THE RECORDS ▸
----

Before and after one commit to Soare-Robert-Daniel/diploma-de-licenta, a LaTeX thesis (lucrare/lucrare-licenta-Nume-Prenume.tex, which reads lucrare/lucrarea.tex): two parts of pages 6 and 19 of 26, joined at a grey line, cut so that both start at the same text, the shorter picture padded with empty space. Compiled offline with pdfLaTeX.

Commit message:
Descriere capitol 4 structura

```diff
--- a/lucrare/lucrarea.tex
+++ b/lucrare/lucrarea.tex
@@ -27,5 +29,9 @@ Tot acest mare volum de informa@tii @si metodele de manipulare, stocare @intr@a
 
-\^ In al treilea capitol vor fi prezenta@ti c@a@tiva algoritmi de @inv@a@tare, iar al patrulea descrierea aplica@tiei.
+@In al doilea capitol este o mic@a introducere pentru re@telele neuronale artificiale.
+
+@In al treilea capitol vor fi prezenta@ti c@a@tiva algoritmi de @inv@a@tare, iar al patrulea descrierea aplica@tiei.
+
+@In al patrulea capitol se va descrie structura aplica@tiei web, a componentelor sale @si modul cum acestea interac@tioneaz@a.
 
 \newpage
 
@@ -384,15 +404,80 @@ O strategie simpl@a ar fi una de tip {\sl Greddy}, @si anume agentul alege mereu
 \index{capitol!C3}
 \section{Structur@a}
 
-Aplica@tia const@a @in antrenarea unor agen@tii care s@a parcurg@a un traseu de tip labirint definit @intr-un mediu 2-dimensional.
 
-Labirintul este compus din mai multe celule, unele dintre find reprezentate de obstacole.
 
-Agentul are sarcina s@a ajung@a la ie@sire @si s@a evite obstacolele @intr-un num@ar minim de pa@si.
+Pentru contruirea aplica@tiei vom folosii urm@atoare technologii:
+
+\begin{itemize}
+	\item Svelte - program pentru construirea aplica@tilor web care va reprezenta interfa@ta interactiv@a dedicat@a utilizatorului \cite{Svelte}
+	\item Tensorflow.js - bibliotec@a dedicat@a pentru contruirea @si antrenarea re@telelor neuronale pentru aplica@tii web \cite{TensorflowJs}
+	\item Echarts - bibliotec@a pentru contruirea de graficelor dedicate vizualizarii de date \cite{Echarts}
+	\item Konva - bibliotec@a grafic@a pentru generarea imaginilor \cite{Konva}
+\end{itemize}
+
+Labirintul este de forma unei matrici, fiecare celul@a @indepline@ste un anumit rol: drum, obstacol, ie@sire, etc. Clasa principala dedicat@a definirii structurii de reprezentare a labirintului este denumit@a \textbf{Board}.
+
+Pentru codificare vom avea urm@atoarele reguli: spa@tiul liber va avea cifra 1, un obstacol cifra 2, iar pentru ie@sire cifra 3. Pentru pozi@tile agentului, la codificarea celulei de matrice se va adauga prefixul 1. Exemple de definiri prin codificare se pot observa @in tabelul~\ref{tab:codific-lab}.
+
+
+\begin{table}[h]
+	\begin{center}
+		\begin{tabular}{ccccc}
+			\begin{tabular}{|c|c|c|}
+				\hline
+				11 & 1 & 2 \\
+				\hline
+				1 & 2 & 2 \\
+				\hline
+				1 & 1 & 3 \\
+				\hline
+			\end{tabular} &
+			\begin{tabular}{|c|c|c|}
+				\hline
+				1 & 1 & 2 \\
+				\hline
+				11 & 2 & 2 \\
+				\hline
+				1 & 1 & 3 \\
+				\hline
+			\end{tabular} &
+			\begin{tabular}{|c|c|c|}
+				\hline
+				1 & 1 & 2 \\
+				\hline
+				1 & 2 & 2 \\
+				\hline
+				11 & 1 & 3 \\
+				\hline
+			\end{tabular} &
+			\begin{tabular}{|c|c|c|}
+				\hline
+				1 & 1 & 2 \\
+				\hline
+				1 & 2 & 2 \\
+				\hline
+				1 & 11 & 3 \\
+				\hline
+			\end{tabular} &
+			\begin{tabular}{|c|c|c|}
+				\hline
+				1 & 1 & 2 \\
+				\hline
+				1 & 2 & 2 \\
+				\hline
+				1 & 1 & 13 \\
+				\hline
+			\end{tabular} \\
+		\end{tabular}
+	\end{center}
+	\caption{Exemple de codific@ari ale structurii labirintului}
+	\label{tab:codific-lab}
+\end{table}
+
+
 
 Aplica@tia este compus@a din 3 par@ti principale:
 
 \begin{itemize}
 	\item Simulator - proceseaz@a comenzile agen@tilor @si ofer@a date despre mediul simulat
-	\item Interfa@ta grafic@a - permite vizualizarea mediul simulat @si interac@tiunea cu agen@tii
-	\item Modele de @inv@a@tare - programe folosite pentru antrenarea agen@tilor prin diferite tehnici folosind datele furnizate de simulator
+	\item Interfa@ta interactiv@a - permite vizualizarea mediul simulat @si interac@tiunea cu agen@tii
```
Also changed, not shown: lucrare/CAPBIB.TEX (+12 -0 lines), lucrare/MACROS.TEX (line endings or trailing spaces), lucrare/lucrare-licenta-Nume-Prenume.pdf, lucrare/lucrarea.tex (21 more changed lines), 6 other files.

----

Take from the entries every line that has the string "tiva".

-\^ In al treilea capitol vor fi prezenta@ti c@a@tiva algoritmi de @inv@a@tare, iar al patrulea descrierea aplica@tiei.
+@In al treilea capitol vor fi prezenta@ti c@a@tiva algoritmi de @inv@a@tare, iar al patrulea descrierea aplica@tiei.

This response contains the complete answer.